(EXERCISE DATA begins)

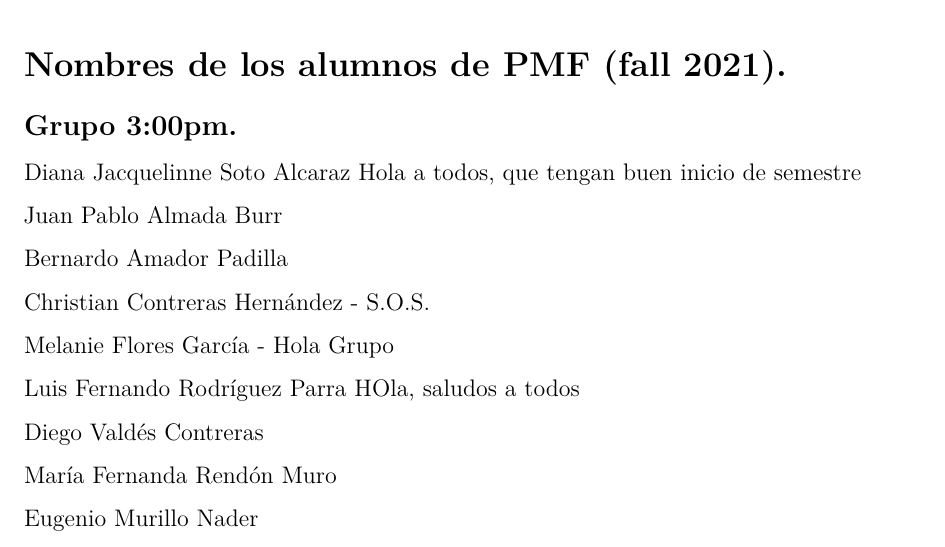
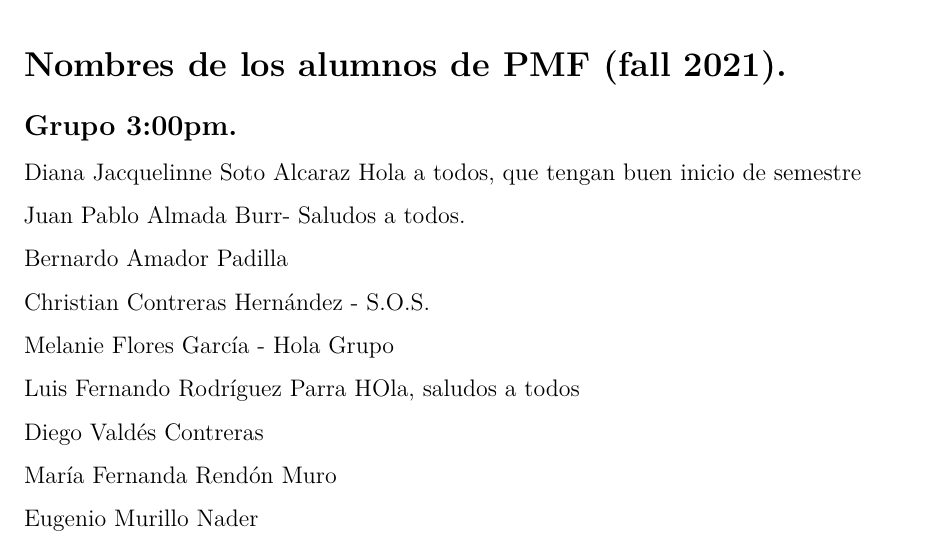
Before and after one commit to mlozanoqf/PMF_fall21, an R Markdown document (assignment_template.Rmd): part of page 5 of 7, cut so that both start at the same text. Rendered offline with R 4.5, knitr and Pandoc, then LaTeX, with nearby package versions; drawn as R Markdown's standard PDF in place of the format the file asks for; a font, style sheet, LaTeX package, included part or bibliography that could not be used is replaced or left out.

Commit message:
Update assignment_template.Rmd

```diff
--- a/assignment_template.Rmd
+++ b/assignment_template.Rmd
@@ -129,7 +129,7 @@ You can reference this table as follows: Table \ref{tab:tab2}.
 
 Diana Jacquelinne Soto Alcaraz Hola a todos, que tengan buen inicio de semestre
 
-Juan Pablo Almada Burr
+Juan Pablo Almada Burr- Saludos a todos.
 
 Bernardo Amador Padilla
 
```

(EXERCISE DATA ends)
(EXERCISE DATA begins)

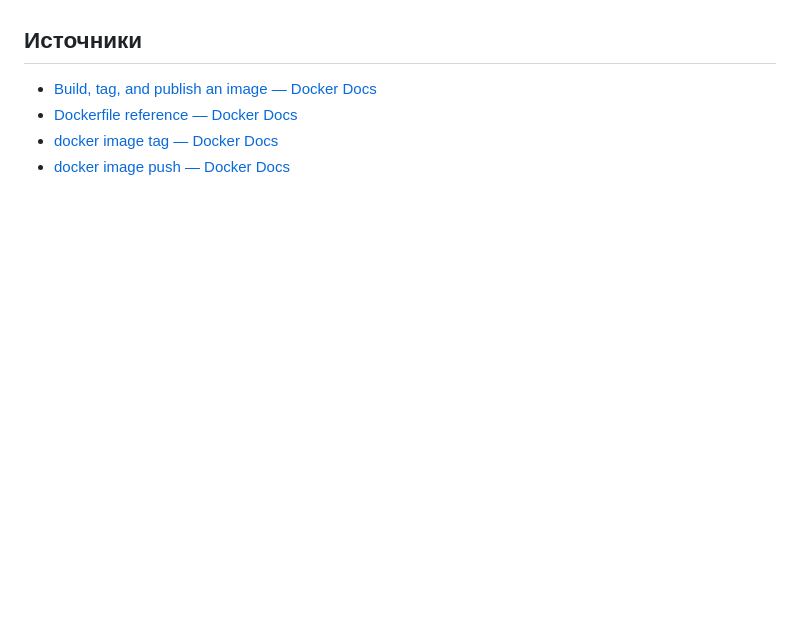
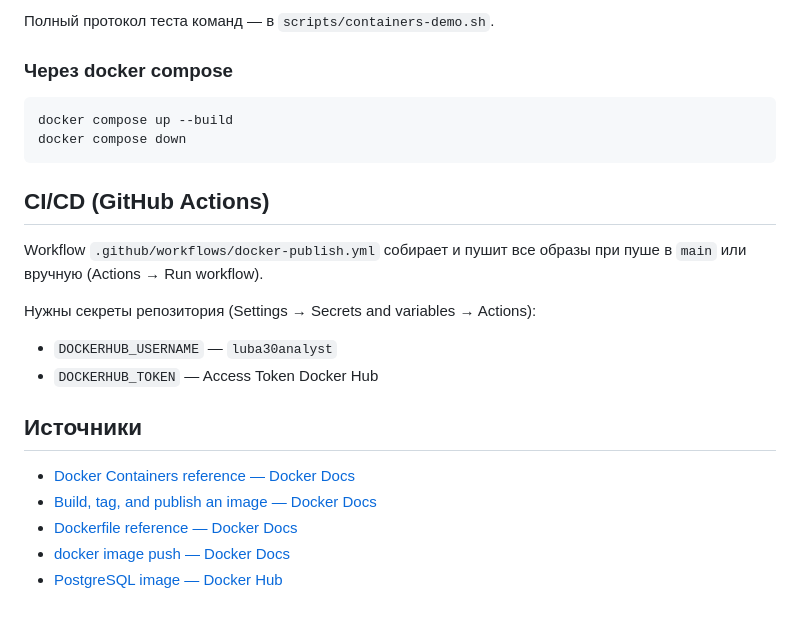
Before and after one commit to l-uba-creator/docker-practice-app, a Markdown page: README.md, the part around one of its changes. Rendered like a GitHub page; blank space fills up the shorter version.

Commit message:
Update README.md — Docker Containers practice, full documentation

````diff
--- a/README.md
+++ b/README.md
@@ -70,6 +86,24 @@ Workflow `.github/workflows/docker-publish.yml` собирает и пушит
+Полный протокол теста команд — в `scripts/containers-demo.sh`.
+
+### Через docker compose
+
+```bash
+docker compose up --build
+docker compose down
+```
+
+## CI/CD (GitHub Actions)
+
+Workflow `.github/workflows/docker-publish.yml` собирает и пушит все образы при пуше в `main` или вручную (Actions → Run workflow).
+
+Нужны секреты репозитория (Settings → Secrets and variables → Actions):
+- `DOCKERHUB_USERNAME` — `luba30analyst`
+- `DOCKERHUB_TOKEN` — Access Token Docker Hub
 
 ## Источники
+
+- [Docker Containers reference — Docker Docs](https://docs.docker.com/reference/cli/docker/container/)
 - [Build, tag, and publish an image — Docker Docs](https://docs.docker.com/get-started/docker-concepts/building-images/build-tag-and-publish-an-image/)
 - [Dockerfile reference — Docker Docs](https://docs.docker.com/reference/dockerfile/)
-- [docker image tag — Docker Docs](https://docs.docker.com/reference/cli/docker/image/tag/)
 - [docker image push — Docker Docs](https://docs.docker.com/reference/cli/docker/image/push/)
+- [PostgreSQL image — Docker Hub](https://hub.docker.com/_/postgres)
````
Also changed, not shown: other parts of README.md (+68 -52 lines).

(EXERCISE DATA ends)

_TASK DIRECTIONS_
Figure out how many lines of the data above include "docs", then give the number and nothing more.

_YOUR RESPONSE_
5